### [About this exercise]
Within the records below, repeat each line exactly but keep every picture out of the copy.

### [Given records]
****************************************
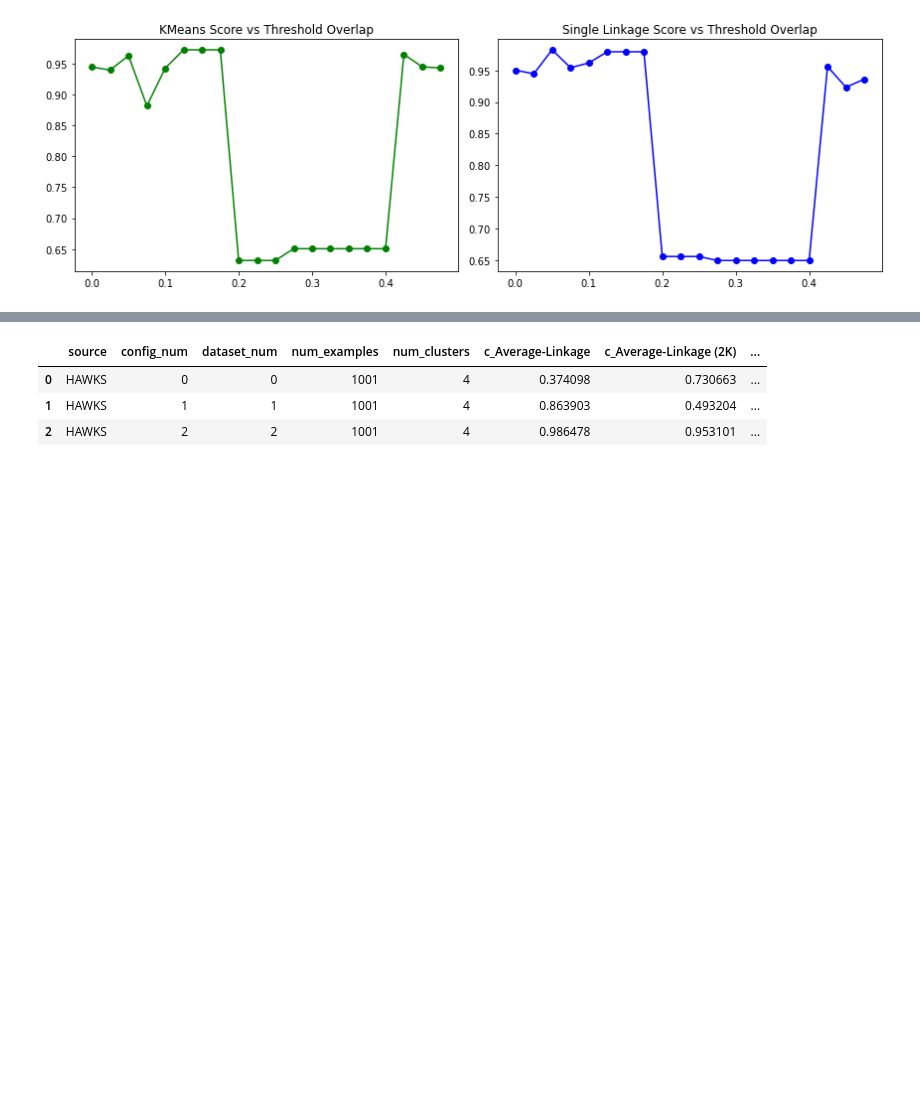
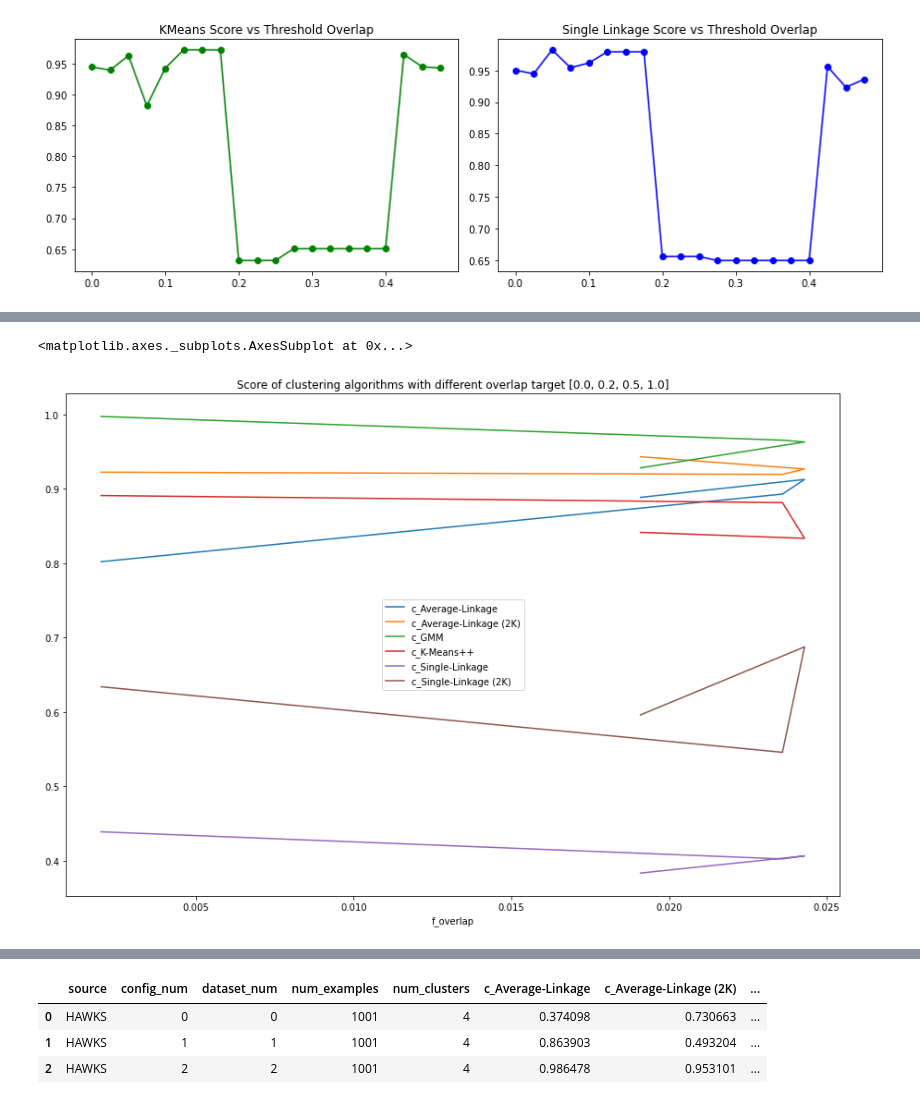
Before and after one commit to LudovicSterlin/projet-stochastic, a Jupyter notebook: clustering_datasets.ipynb, the cells around one changed output, grey strips where cells are left out. Cells and saved outputs as stored; diff of their text form; code cells hidden in the pictures; blank space fills up the shorter version.

```diff
--- a/clustering_datasets.ipynb
+++ b/clustering_datasets.ipynb
@@ -513,3 +573,10 @@ fig.tight_layout();
+# %%
+df.groupby("config_num").mean().set_index("f_overlap")[["c_Average-Linkage", "c_Average-Linkage (2K)", "c_GMM", "c_K-Means++", "c_Single-Linkage", "c_Single-Linkage (2K)"]].plot(
+figsize=(15,10), title="Score of clustering algorithms with different overlap target [0.0, 0.2, 0.5, 1.0]"
+)
+# %% [output]
+<matplotlib.axes._subplots.AxesSubplot at 0x...>
+[figure, added]
 # %%
 generator.plot_best_indivs(show=True)
 # %% [output]
```
Also changed, not shown: parts of 13 cells of this notebook.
****************************************
### [Output below]
Before and after one commit to LudovicSterlin/projet-stochastic, a Jupyter notebook: clustering_datasets.ipynb, the cells around one changed output, grey strips where cells are left out. Cells and saved outputs as stored; diff of their text form; code cells hidden in the pictures; blank space fills up the shorter version.

```diff
--- a/clustering_datasets.ipynb
+++ b/clustering_datasets.ipynb
@@ -513,3 +573,10 @@ fig.tight_layout();
+# %%
+df.groupby("config_num").mean().set_index("f_overlap")[["c_Average-Linkage", "c_Average-Linkage (2K)", "c_GMM", "c_K-Means++", "c_Single-Linkage", "c_Single-Linkage (2K)"]].plot(
+figsize=(15,10), title="Score of clustering algorithms with different overlap target [0.0, 0.2, 0.5, 1.0]"
+)
+# %% [output]
+<matplotlib.axes._subplots.AxesSubplot at 0x...>
+[figure, added]
 # %%
 generator.plot_best_indivs(show=True)
 # %% [output]
```
Also changed, not shown: parts of 13 cells of this notebook.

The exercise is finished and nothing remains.